I’m writing here when I’m feeling sentimental and at my most vulnerable.  Yes,  I still think about him a lot, but not always in this  sad saccharine “I want him back” way.  Other times, I think he can go fuck himself – and other times I just don’t care at all.

I came across his profile again.  Every time I see it, my heart jumps into my throat and a cold, clammy chill races down my arms.  I cannot believe he’s out there again – that he chose the unknown and online dating to me – to us – and the comfortable, warm, caring relationship we had together (or perhaps I just thought we had together).  I can hide his profile from coming up in searches, but I just can’t quite do that yet, although I’m sure he’s already done it to mine.  I scroll through the other men out there and I think “meh” and then see his and think “yes, but not for me”.

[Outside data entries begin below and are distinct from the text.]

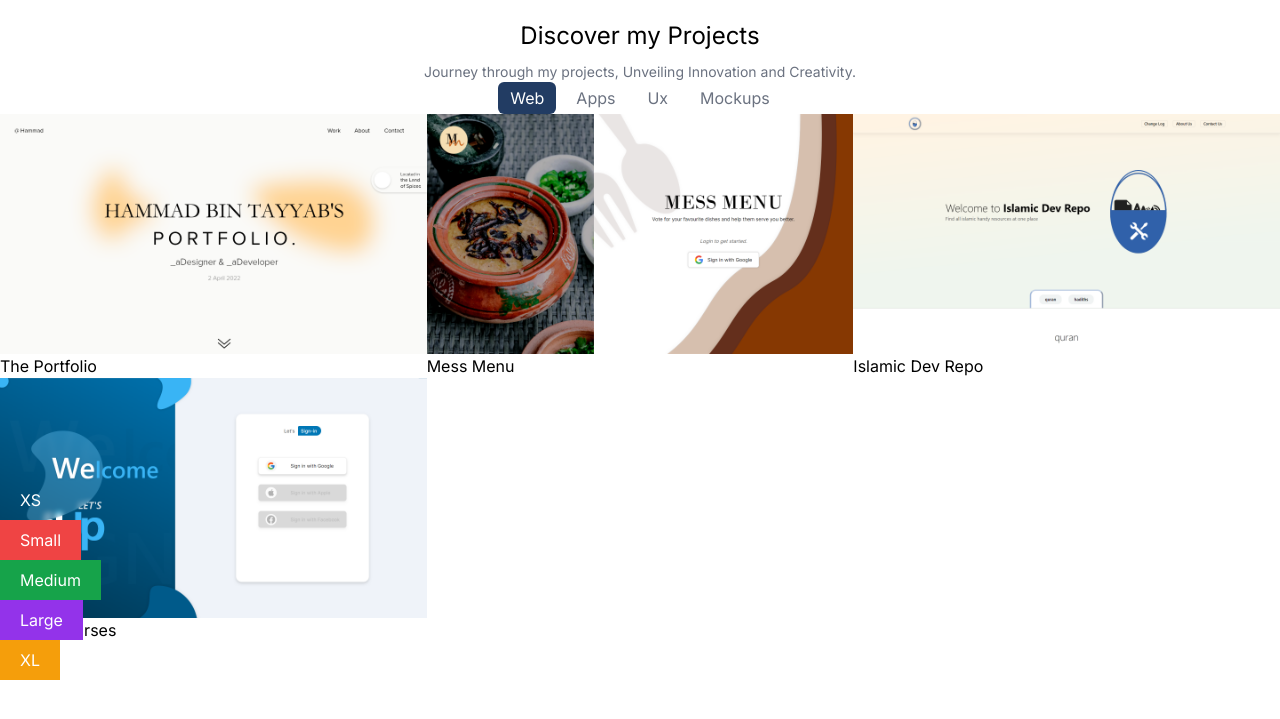
Repository: SpicierEwe/my_portfolio_v2
Page: /
An editor plug-in stored every save of this project. The page is shown before and after the next save, followed by the edit.
The browser window is 1280 px wide. The pictures show the whole page.
The project was rebuilt for these pictures with package versions that can differ from the ones it lists, and the page was loaded fresh each time. The framework's server and built-in components were replaced by stand-ins that run in the browser. Also part of the build but not shown: next.config.js, core/utils/customIcons.js, core/utils/utils.tsx, core/db/sub_db_data/ux_db.js.

Above is the page before, as saved 2024-04-22 10:55:31.

After the next save:
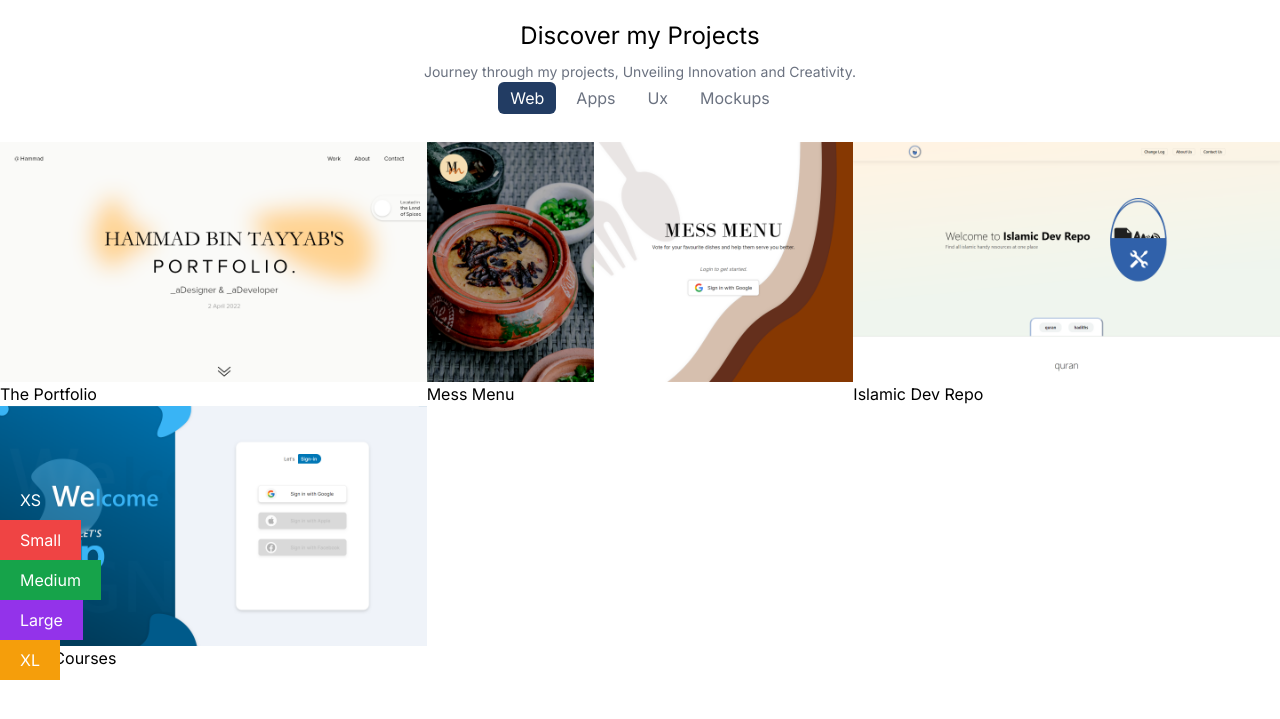
Saved 22 s later.
--- a/Components/Work_section/work_section.tsx
+++ b/Components/Work_section/work_section.tsx
@@ -46,7 +46,7 @@ export default function WorkSection() {
 
       <main>
         {/* projects */}
-        <div className="grid grid-cols-1 md:grid-cols-2 lg:grid-cols-3 gap-4 mt-6">
+        <div className="grid grid-cols-1 md:grid-cols-2 lg:grid-cols-3 gap-4 mt-7">
           {(db.portfolioItems as any)[navItems[selectedNavItemIndex]].map(
             (item: any, index: number) => {
               const projectName: string = item["projectName"];
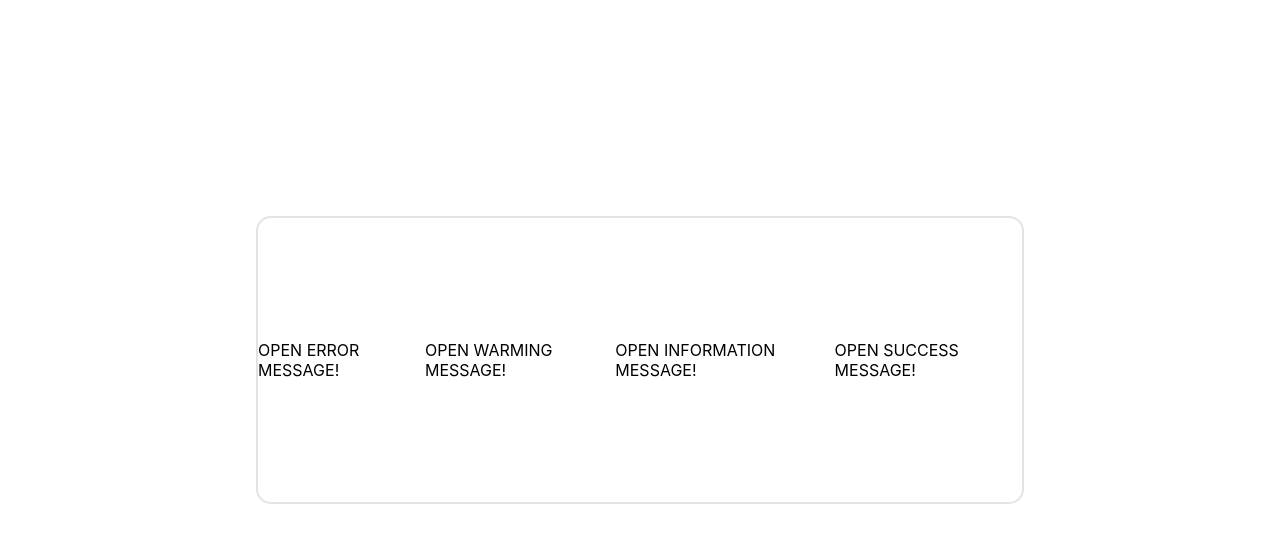
Repository: KrzysKolo/sr_tydzien5_zad2
Page: /
These files come from the project's save history. The page is drawn as it stood at one moment and after the next save; the edit follows.
The browser window is 1280 px wide. The pictures show the whole page.
The project was rebuilt for these pictures with package versions that can differ from the ones it lists, and the page was loaded fresh each time.

Above is the page before, as saved 2020-12-21 16:38:38.

After the next save:
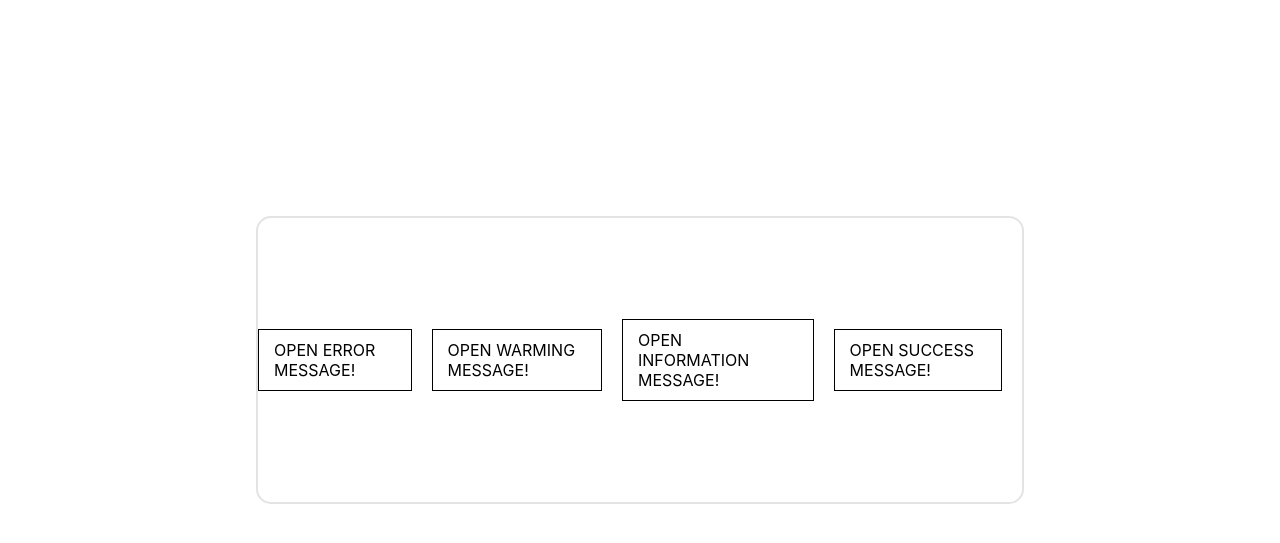
Saved 65 s later.
--- a/src/App.css
+++ b/src/App.css
@@ -21,3 +21,8 @@ body {
   justify-content: center;
   align-items: center;
 }
+.btn {
+  border: 1px solid black;
+  padding: 10px 15px;
+  margin-right: 20px;
+}
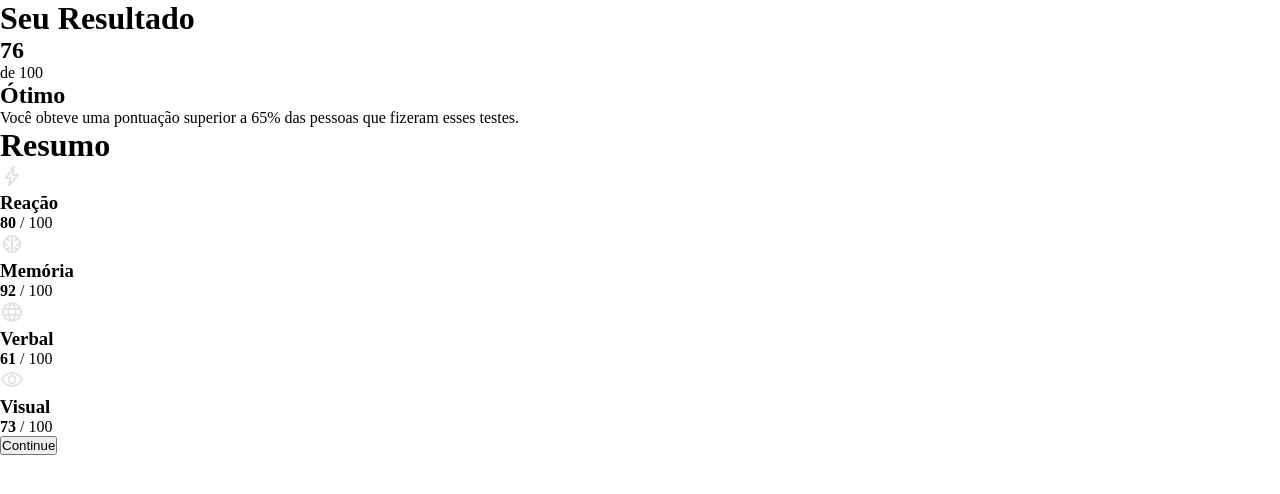
Repository: caique2512/resumo-de-resultados
Page: index.html
These files come from the project's save history. The page is drawn as it stood at one moment and after a run of saves; the edit follows.
The browser window is 1280 px wide. The pictures show the whole page.

Above is the page before, as saved 2026-03-05 23:01:33.

After the next 2 saves:
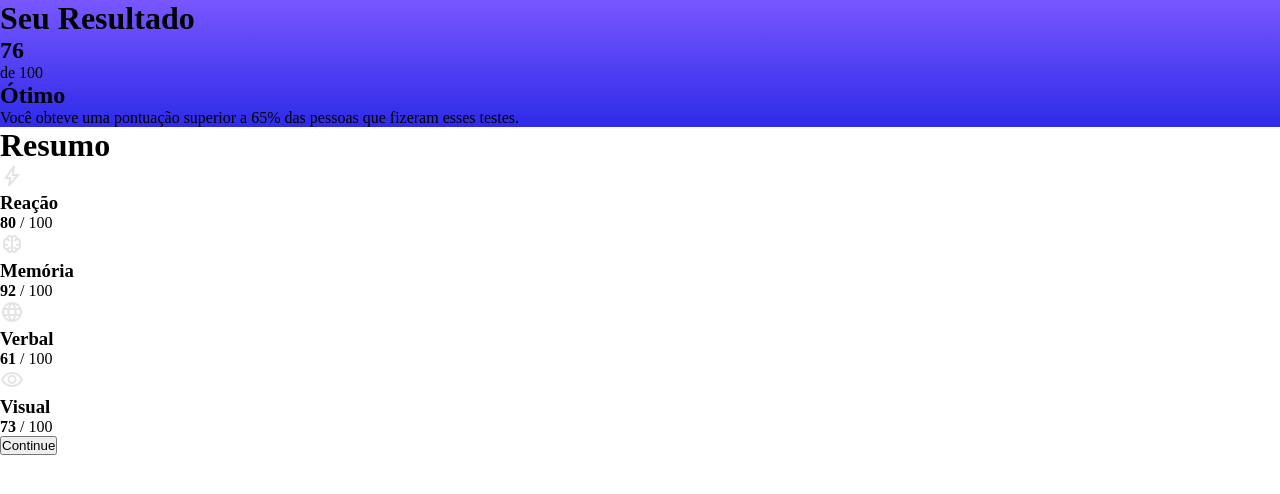
The 2 saves are shown as one change because they came seconds apart.
The last was saved 8 s later.
--- a/src/css/estilos.css
+++ b/src/css/estilos.css
@@ -1,3 +1,3 @@
 .principal {
-    background: linear-gradient(hsl(252, 100%, 67%),hsl(241, 81%, 54%),);
+    background: linear-gradient(hsl(252, 100%, 67%), hsl(241, 81%, 54%));
 }
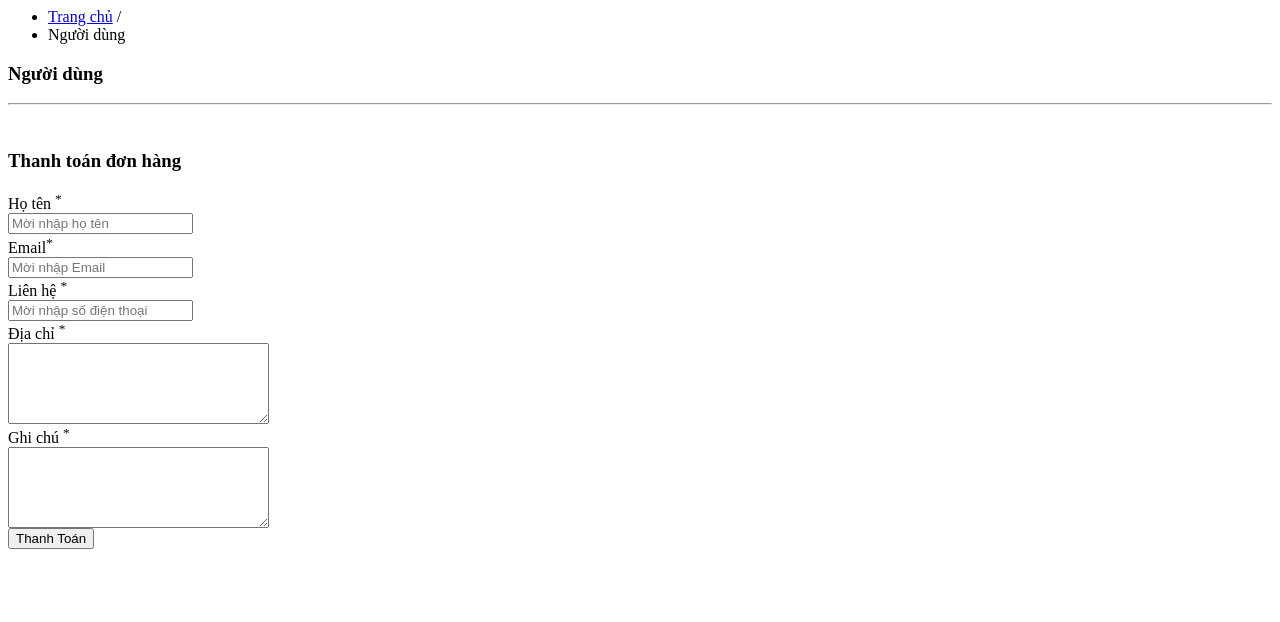
Repository: lalatina1909/SneakerShop
Page: http://localhost/SneakerShop/WEB-INF/views/user/bills/checkout.jsp
These files come from the project's save history. The page is drawn as it stood at one moment and after the next save; the edit follows.
The browser window is 1280 px wide. The pictures show the whole page.
The page is served by Tomcat 9. Nobody is signed in. The template is opened directly, without the code that normally fills it, so the values that code supplies are empty.

Above is the page before, as saved 2023-04-02 19:41:05.

After the next save:
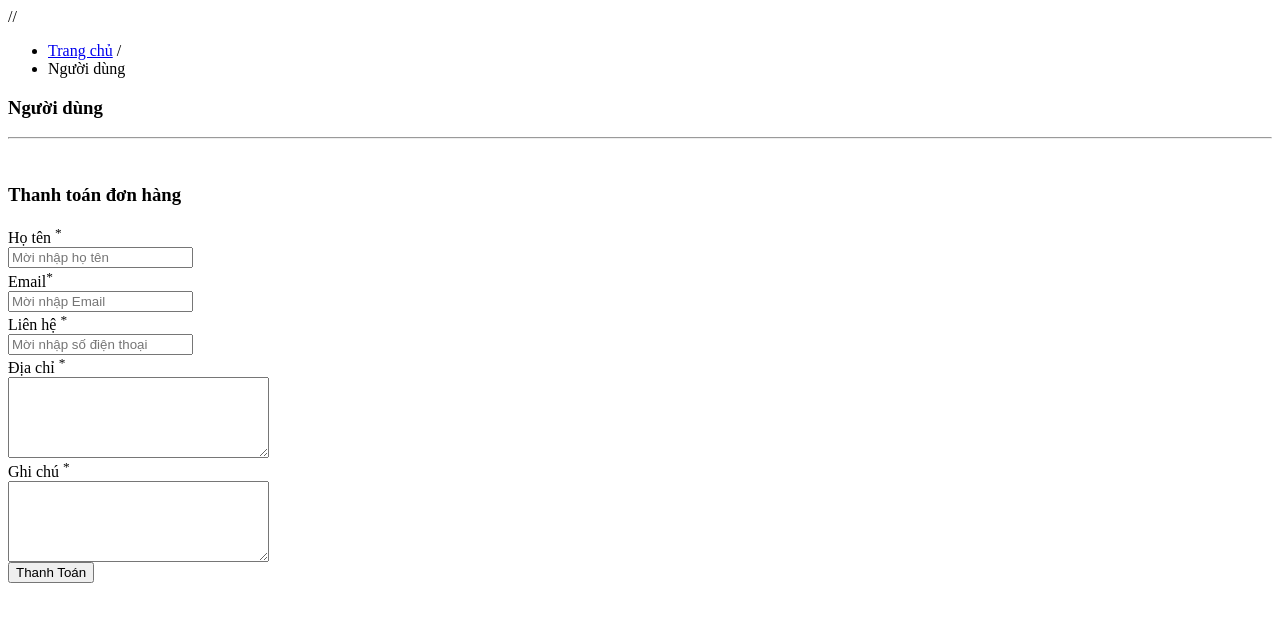
Saved 24 s later.
--- a/SneakerShop/src/main/webapp/WEB-INF/views/user/bills/checkout.jsp
+++ b/SneakerShop/src/main/webapp/WEB-INF/views/user/bills/checkout.jsp
@@ -5,7 +5,7 @@
 <title>Thanh Toán</title>
 <body>
 <div class="row">
-			<div id="sidebar" class="span3">
+			//<div id="sidebar" class="span3">
 			</div>
 			<div class="span9">
 			<ul class="breadcrumb">

After the save that followed:
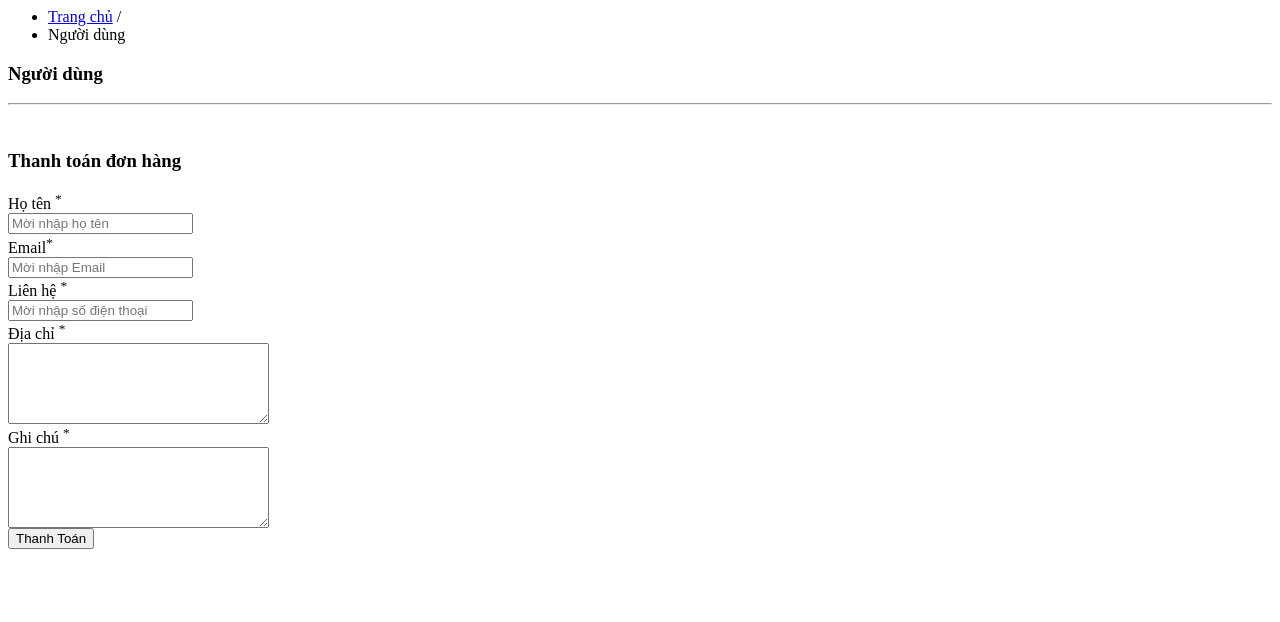
Saved 7 s later.
--- a/SneakerShop/src/main/webapp/WEB-INF/views/user/bills/checkout.jsp
+++ b/SneakerShop/src/main/webapp/WEB-INF/views/user/bills/checkout.jsp
@@ -5,7 +5,7 @@
 <title>Thanh Toán</title>
 <body>
 <div class="row">
-			//<div id="sidebar" class="span3">
+
 			</div>
 			<div class="span9">
 			<ul class="breadcrumb">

I want a relationship – someone I can love and support and they feel the same about me.  I want a partner to do things with, someone I can tell about my day, someone who thinks I’m neat-o and wants to spend time with me.  I want someone I can curl into at night and sleep soundly. If he doesn’t want that, then, really, I don’t want him. The search, however, for that “new” someone isn’t a journey I want to take again.

I know I’m grasping, and he’s gone, and he’s not coming back, and by grasping I’m making myself miserable – but I cannot seem to find a clear path out.  Writing about it helps, a little.


Like Clouds

“Aparigraha”.  The concept came to me in the middle of yoga class, when I was supposed to be focused on my breathing.  “Aparigraha”.  There was my answer.

Aparigraha is the yogic Sanskrit term for “non-grasping”.  Non-grasping, letting go, or “non-attachment” for the Buddhists out there.  All of this pain associated with my new work situation and the uncertain relationship status with the guy are a result of my grasping, my attachment.

In this life, nothing is FOREVER.  People, jobs and things come and go in our lives.  It may be a marriage for 20 year – or even 50 years, a relationship that’s 9 months new, or a career of 10 years, but at some point, change happens.

In life, forever doesn’t exist – we die, we change, they change, things wear out, get lost – things get broken.   We should delight in what we have NOW (its OK to hope that the good things lasts a very, very, very long time) – and temper our mourning when things must change and move on across the sky.